It's an orange car, not the old 1970s kind of orange, but a new metallic orange. It's the first car in line at the light and I suddenly notice movement, but it hasn't moved forward or backwards. I'm not immediately sure what movement I have seen, but then it moves again. The back right corner of the car suddenly lowers.
Now when I land an airplane, if I land it gently and it isn't heavily loaded, often the main gear oleos will not compress all the way. The airplane will be slightly jacked up. But when I taxi around a corner, one oleo may suddenly compress, making the airplane lopsided until something similar makes the other one compress, too. I had this in mind as I considered what I saw in the car.
As it stopped at the light, presumably it was abrupt, and its weight shifted forward, uncompressing the rear shock absorbers, making the rear end look lifted. Then perhaps a passenger in the back moved around, compressing first one and then the other rear shock absorber.
Good theory, but it didn't hold up. As I stared at the car, the front end popped up. Then the rear. Then it went down on one side. And down on the other side. The car was dancing. I'm staring open-mouthed at this thing. I'm sure everyone in the car was busting a gut laughing at me. But it was insane. Who would want deliberate control over the shock absorbers? Does it have a use other than astonishing Canadian yokels? It wasn't high enough to work like this comic. What do the controls look like inside the car?
I was so busy staring at the car that I didn't make it all the way across the road at the light, and had to wait on the central divider for another cycle of the traffic lights. A lot of cars were coming out of the high school, and while I was watching them I noticed that they were almost all newer cars, made in the last five years and almost all contained a single teenaged occupant. I did see one schoolbus, too. It wasn't until later that I realized that I had just watched school get out and saw not one single student leave on foot or by bicycle. It's only about 3 km from the centre of town, and there are residential areas within a kilometre. I don't know if this is a discovery about how rich the kids are in town, how lazy they are, or how behind the times I am. Maybe all the kids in Canada drive to school now, too. I do know lots of university students who walk or bike to school, but perhaps my friends are poorer or more active than the norm. It's also possible that the local kids who walk or bike used a multi-use path I didn't know about, in order to avoid the busy street.

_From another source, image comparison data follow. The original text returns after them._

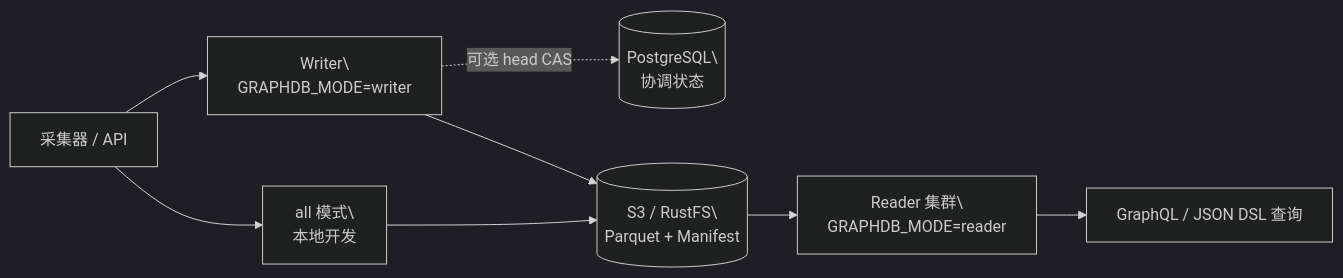
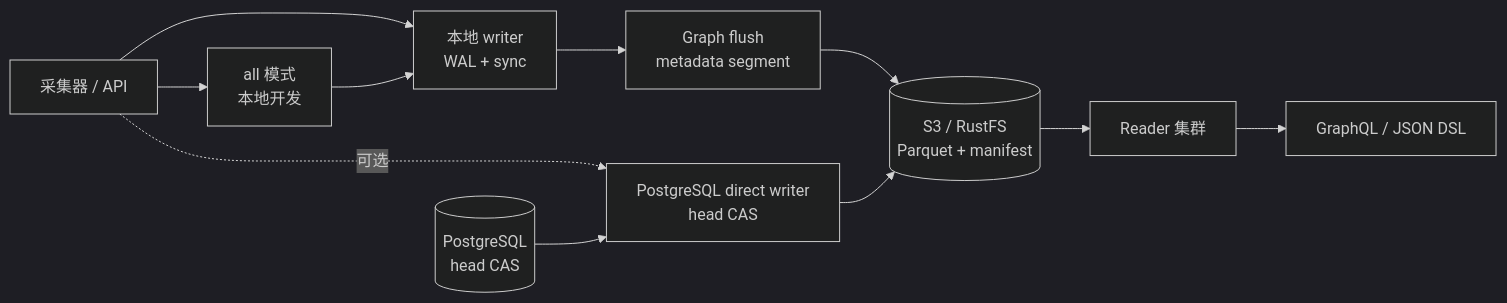
One commit to SamuelSupe/graphdb changed the diagram in README.zh-CN.md. Above: the diagram before and after it, drawn with Mermaid (dark theme). The commit also changed other lines of this file and 55 other files, not shown here.

````diff
--- a/README.zh-CN.md
+++ b/README.zh-CN.md
@@ -36,10 +53,13 @@
 ```mermaid
 flowchart LR
-  A[采集器 / API] --> W[Writer\\nGRAPHDB_MODE=writer]
-  W -. 可选 head CAS .-> P[(PostgreSQL\\n协调状态)]
-  W --> O[(S3 / RustFS\\nParquet + Manifest)]
-  O --> R[Reader 集群\\nGRAPHDB_MODE=reader]
-  R --> Q[GraphQL / JSON DSL 查询]
-  A --> A1[all 模式\\n本地开发]
-  A1 --> O
+  C[采集器 / API] --> W[本地 writer<br/>WAL + sync]
+  W --> M[Graph flush<br/>metadata segment]
+  M --> O[(S3 / RustFS<br/>Parquet + manifest)]
+  O --> R[Reader 集群]
+  R --> Q[GraphQL / JSON DSL]
+  C -. 可选 .-> D[PostgreSQL direct writer<br/>head CAS]
+  P[(PostgreSQL<br/>head CAS)] --> D
+  D --> O
+  C --> A[all 模式<br/>本地开发]
+  A --> W
 ```
````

The restaurant turned out to be an all-you-can-eat fast food buffet. That's not good value for money for me, and I wasn't feeling anthropological enough to want to watch the people who would go to a place like that, so I crossed back to the hotel and surrendered to pizza. In Texas, it turns out, you just can't get away with eating a little bit. The small pizza cost considerably more than the medium, so I ordered a medium. The guy at the counter couldn't explain the price discrepancy, but did recognize it as illogical.
I'm suspecting that no one in town walks anywhere. More evidence supporting that theory in a later blog entry.